Although the adult film industry would have people believe that a real man can spend hours having intimacy without coming, the truth is that such men are definitely exceptions rather than the rule. (And, of course, when a man is actually engaged in intimacy, there isn’t always the option of stopping for a little while to let the urge to release lessen.) Still, men take it as a source of pride when they can "last long" while in bed - and consequently often feel ashamed when they "shoot quickly," that is experience early on emission. Even men who practice exceptional male organ care may have an issue with early on emission - and so it is a subject of concern to many. |
But just how common is early on emission? There have been quite a few studies on the subject. Not surprisingly, the answers vary.
For example, a 2006 study referenced that worldwide 30% of men experienced early on emission. However, a study from a year earlier quoted a figure of 21%. A 2015 study looking at only Italian men found prevalence of 18.5%.
Clearly, there is some disagreement about how many men experience early on emission. But this problem is compounded by the fact that opinions vary on how to define early on emission. Most men just assume it to mean coming too early, but what is too early to one man (or woman) may be different than what is too early to another man (or woman).
In recent years, there have been attempts to come up with a "universal" definition of early on emission. While this effort is ongoing, more doctors and researchers seem to be basically defining early on emission as the tendency to typically come within one minute of penetration.
There are other factors which can cause problems with studies, however. One of the biggest is that most studies are based on self-reported information. In other words, it is unlikely that a scientist can set up a study in which a man is actually observed engaging in coupling so that he can independently measure the time that passes from first penetrating to emission. Instead, studies rely on men to report whether they experience early on emission or not. Some may not offer a time-based definition, and so a man who considers coming after five minutes may classify himself as early on. And even if time-based definitions are provided, a man may not accurately assess his performance and may over- or under-estimate how long he typically "holds out" before releasing.

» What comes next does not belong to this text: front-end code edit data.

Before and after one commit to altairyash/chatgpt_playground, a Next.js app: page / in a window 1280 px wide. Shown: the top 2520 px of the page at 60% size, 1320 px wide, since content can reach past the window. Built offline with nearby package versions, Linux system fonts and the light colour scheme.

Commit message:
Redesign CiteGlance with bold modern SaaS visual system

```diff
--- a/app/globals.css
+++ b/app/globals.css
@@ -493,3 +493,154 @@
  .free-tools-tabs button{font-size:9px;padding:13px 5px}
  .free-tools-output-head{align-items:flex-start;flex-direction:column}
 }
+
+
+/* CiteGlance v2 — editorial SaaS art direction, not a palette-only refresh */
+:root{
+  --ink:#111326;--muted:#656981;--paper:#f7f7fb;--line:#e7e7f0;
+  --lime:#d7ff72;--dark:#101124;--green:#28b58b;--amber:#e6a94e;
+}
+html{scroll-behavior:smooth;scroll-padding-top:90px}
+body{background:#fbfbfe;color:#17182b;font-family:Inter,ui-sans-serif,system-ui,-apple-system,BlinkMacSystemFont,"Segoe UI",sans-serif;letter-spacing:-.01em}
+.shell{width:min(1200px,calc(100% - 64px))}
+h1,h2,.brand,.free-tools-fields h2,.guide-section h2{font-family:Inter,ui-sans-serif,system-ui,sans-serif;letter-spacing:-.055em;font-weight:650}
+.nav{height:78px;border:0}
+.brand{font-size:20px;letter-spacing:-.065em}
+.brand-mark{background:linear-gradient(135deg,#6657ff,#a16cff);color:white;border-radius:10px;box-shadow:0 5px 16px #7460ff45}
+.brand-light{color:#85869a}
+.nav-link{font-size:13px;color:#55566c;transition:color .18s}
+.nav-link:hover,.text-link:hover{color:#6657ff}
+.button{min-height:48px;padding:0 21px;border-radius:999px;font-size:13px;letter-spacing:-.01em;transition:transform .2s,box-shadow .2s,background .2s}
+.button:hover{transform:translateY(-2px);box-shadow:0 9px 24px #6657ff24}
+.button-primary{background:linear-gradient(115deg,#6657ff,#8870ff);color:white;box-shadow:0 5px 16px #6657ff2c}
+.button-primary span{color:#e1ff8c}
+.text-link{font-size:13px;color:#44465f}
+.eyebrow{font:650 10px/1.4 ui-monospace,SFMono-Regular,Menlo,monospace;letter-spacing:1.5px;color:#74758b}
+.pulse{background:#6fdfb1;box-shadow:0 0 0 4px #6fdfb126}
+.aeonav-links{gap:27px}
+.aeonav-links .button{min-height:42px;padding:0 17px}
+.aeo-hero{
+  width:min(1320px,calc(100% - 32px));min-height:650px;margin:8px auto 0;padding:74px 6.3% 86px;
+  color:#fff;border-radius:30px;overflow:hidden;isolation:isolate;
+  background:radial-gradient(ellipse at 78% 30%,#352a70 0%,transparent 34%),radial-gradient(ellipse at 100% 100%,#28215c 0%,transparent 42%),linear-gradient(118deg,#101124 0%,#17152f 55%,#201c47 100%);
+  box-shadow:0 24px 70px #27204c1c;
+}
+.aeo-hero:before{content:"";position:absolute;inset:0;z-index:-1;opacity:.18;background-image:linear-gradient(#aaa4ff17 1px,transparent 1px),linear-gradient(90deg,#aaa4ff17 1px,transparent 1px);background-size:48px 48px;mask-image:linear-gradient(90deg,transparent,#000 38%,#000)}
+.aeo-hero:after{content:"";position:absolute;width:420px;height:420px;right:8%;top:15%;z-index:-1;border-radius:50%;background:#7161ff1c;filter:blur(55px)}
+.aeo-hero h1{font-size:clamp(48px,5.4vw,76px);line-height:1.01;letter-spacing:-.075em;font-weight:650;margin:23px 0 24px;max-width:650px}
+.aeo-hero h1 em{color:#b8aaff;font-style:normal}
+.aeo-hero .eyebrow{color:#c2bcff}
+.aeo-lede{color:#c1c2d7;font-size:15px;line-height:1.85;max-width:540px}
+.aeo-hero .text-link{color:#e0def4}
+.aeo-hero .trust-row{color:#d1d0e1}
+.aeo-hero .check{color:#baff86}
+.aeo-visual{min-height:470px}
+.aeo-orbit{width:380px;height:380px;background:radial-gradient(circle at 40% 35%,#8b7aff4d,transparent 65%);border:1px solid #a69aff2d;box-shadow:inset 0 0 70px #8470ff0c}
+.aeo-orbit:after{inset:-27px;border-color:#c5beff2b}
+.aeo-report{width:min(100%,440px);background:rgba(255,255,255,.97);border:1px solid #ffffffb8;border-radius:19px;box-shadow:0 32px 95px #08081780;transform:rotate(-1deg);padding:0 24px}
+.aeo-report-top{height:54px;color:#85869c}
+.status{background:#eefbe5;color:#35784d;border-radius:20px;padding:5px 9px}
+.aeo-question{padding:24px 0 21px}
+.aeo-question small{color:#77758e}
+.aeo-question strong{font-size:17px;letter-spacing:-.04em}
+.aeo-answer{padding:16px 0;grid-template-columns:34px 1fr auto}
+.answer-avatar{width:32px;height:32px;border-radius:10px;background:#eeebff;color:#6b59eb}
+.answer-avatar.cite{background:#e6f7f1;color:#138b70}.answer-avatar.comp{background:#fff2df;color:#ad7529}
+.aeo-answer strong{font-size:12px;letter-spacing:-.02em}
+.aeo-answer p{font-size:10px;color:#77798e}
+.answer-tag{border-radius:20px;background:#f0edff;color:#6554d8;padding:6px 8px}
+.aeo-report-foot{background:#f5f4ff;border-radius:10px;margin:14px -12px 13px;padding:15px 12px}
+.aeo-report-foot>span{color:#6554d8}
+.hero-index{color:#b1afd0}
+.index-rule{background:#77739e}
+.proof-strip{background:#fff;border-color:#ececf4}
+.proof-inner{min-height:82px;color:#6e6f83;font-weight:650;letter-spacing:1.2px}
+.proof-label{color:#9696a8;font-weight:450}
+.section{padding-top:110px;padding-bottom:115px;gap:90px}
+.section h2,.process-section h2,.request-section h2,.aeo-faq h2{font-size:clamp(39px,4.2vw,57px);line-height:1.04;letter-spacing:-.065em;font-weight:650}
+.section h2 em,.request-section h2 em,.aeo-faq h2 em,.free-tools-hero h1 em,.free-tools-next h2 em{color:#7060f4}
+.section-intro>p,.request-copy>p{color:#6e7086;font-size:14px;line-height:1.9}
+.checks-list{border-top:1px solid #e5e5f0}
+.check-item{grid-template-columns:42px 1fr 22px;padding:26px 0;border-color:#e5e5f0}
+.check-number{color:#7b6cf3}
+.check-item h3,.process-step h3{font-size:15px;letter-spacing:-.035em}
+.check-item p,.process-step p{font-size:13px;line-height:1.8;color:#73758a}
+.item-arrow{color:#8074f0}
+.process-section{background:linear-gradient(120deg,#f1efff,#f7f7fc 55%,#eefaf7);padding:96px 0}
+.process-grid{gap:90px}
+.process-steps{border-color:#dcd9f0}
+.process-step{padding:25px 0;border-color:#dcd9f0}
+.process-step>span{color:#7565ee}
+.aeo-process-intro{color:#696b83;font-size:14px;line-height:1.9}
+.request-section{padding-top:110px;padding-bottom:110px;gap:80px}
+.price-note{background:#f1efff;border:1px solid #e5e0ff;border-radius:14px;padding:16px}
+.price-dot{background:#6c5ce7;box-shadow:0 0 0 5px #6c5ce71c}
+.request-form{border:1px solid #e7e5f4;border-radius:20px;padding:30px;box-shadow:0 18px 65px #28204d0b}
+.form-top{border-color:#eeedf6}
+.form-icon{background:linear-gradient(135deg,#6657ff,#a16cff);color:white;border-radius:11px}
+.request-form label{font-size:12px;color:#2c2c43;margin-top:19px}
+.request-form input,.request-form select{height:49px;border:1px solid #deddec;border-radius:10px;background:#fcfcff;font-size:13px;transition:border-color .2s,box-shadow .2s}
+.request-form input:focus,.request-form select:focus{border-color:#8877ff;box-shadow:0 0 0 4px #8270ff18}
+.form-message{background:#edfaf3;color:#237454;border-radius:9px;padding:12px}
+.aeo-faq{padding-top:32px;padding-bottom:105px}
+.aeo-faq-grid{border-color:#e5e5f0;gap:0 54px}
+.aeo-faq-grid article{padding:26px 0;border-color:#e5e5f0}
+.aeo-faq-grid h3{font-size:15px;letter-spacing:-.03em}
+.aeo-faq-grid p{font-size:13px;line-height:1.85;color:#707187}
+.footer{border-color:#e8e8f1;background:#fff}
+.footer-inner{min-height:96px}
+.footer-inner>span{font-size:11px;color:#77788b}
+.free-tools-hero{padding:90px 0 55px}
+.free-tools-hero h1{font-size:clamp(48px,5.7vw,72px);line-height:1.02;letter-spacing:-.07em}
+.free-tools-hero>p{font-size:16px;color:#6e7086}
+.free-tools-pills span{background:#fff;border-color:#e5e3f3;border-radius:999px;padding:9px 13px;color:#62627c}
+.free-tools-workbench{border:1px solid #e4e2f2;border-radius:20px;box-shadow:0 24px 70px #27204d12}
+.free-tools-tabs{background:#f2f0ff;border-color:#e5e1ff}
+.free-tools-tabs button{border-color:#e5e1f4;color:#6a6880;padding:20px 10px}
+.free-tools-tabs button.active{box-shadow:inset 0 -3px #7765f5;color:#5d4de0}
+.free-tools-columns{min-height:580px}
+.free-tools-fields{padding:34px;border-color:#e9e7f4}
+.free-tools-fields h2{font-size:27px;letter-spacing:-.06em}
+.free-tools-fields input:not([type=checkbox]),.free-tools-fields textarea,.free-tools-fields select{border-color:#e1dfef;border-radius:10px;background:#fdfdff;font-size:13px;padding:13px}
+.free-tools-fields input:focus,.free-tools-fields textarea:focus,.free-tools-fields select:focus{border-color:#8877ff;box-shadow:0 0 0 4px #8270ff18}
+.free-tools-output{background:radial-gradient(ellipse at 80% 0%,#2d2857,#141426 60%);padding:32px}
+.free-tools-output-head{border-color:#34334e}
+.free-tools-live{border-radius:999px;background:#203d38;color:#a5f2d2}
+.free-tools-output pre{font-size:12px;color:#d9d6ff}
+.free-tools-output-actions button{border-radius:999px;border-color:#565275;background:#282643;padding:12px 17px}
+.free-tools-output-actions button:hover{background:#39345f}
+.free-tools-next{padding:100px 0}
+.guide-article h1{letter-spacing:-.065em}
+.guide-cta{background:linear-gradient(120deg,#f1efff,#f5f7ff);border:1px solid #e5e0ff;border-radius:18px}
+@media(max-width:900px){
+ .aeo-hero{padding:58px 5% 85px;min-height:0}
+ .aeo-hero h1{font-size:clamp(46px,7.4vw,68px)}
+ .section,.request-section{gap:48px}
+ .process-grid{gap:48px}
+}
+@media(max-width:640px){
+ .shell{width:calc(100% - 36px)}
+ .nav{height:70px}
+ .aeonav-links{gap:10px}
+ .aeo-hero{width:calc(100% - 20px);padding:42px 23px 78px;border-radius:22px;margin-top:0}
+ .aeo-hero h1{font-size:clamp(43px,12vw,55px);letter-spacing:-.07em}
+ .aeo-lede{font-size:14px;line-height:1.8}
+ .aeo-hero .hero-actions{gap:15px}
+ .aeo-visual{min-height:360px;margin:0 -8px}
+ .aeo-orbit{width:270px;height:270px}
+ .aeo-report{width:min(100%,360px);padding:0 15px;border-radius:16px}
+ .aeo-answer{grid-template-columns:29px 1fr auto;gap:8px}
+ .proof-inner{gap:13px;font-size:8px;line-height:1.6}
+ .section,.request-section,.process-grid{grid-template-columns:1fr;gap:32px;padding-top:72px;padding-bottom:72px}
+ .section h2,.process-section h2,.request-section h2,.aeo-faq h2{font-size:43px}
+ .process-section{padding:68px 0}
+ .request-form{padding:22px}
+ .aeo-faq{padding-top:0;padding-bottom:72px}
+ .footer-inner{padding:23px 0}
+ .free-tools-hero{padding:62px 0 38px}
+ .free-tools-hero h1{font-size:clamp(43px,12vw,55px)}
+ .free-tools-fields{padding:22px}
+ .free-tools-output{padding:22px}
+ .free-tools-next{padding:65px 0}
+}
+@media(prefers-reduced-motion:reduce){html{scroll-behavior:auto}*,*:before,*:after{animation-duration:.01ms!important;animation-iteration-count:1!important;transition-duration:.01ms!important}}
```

There’s also the issue of frequency. A man should pretty clearly classify himself as early on if he comes in one minute or less almost all the time. But what if it’s three-quarters of the time? Or half the time?
It’s also not at all unusual for a young and/or inexperienced male to come very quickly when having relations. It’s the rare man who, his first time in the game doesn’t come very soon after penetration. With experience often comes skill and the ability to delay emission. But some men, especially some with low self-confidence, may define themselves as early on based on their early experiences, even though they have since learned how to delay emission to a respectable degree.
The scientific world is still struggling with coming up with a definition that allows it to more accurately measure this issue; at the moment, it’s probably best to assume that somewhere around 20-25% of men experience some form of early on emission issues. But that percentage could change as more information is uncovered.
Male organ health does not correlate with early on emission, but men who practice good personal care tend to feel better about presenting their manhood to a partner. Guys should regularly use a top notch male organ health crème (health professionals recommend Man 1 Man Oil, which is clinically proven mild and safe for skin) that contains the amino acid L-arginine. This ingredient helps create situations where blood vessels are more accessible to increased blood flow. The crème should also include vitamin A, the anti-bacterial properties of which help fight unwanted and demeaning odor.
Visit www.menshealthfirst.com for more information about treating common male organ health problems, including soreness, redness and loss of male organ sensation. John Dugan is a professional writer who specializes in men's health issues and is an ongoing contributing writer to numerous online web sites.
Related Articles -
early on emission, reproductive problems, male organ health crème,